» **About this task**: For each record below, set it down exactly but leave out any picture.

» **Material provided**:
BEGIN

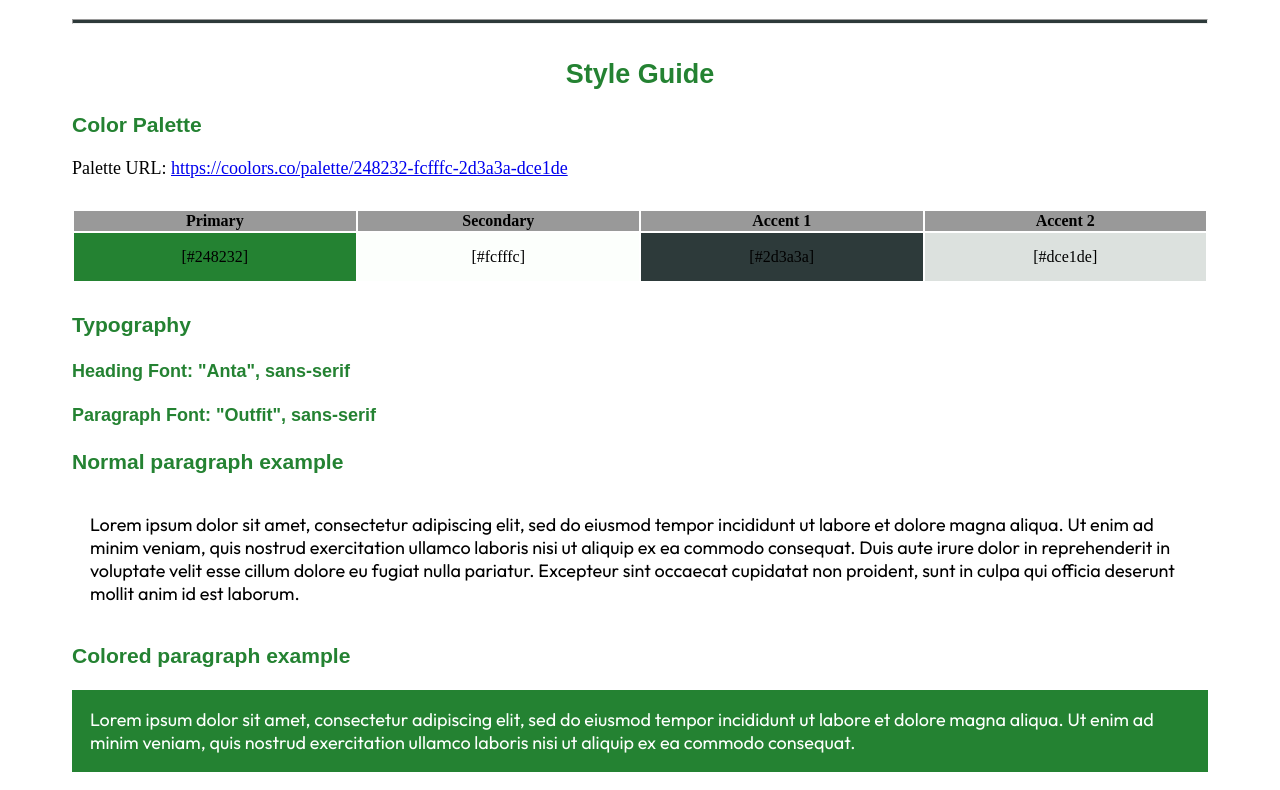
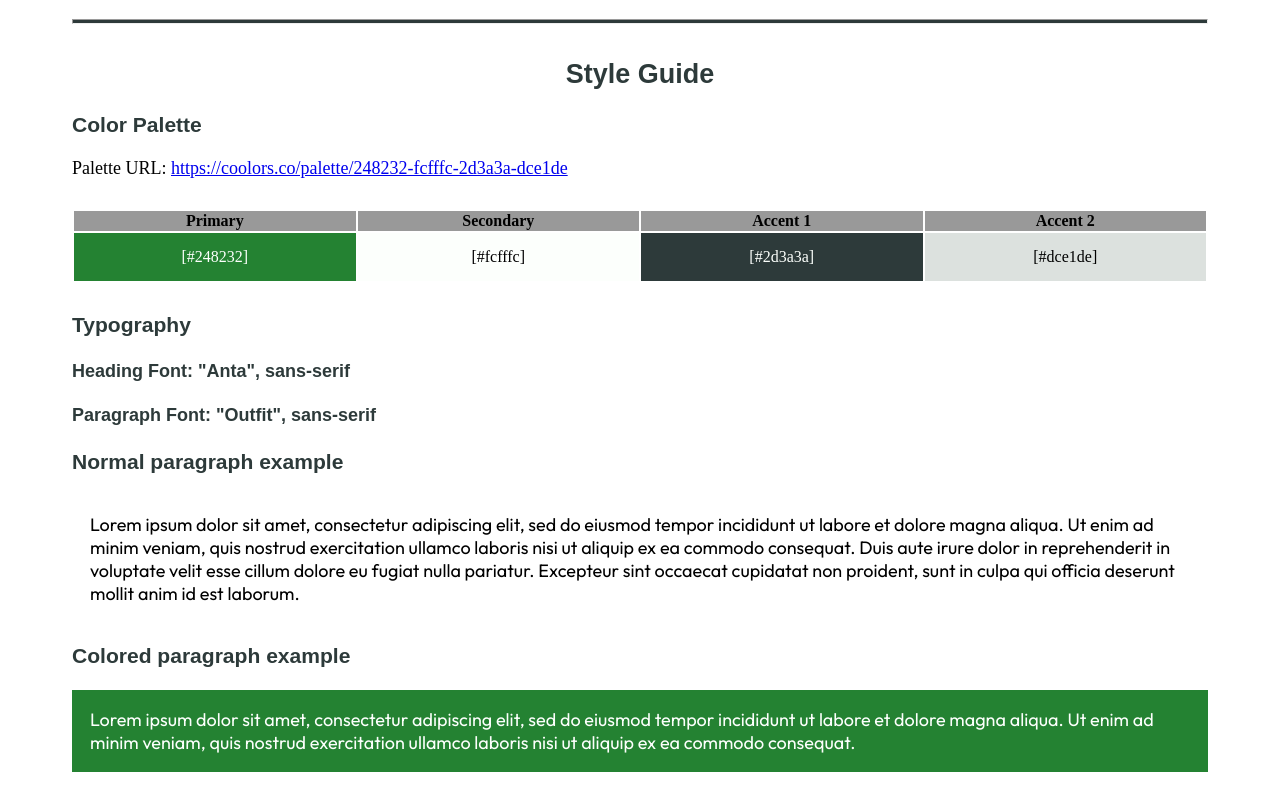
Before and after one commit to yolohe1210/wdd131, a plain HTML site: page final/site-plan.html in a window 1280 px wide. Shown: the part 1200-1990 px from the top of the page. Drawn offline with Linux system fonts and the light colour scheme; a web font is replaced by a local one.

Commit message:
W11 Personal Project Site Plan

```diff
--- a/final/site-plan.css
+++ b/final/site-plan.css
@@ -16,7 +16,7 @@ Fonts are separated by a | */
 
   /* these colors below should be chosen from among your palette colors above */
   --headline-color-on-white: var(
-    --primary-color
+    --accent1-color
   ); /* headlines on a white background */
   --headline-color-on-color: var(--secondary-color); /* headlines on a colored background */
   --paragraph-color-on-white: var(
@@ -91,12 +91,14 @@ p {
 
 .primary {
   background-color: var(--primary-color);
+  color: var(--secondary-color);
 }
 .secondary {
   background-color: var(--secondary-color);
 }
 .accent1 {
   background-color: var(--accent1-color);
+  color: var(--secondary-color);
 }
 .accent2 {
   background-color: var(--accent2-color);
```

END

» **Output of the task**:
Before and after one commit to yolohe1210/wdd131, a plain HTML site: page final/site-plan.html in a window 1280 px wide. Shown: the part 1200-1990 px from the top of the page. Drawn offline with Linux system fonts and the light colour scheme; a web font is replaced by a local one.

Commit message:
W11 Personal Project Site Plan

```diff
--- a/final/site-plan.css
+++ b/final/site-plan.css
@@ -16,7 +16,7 @@ Fonts are separated by a | */
 
   /* these colors below should be chosen from among your palette colors above */
   --headline-color-on-white: var(
-    --primary-color
+    --accent1-color
   ); /* headlines on a white background */
   --headline-color-on-color: var(--secondary-color); /* headlines on a colored background */
   --paragraph-color-on-white: var(
@@ -91,12 +91,14 @@ p {
 
 .primary {
   background-color: var(--primary-color);
+  color: var(--secondary-color);
 }
 .secondary {
   background-color: var(--secondary-color);
 }
 .accent1 {
   background-color: var(--accent1-color);
+  color: var(--secondary-color);
 }
 .accent2 {
   background-color: var(--accent2-color);
```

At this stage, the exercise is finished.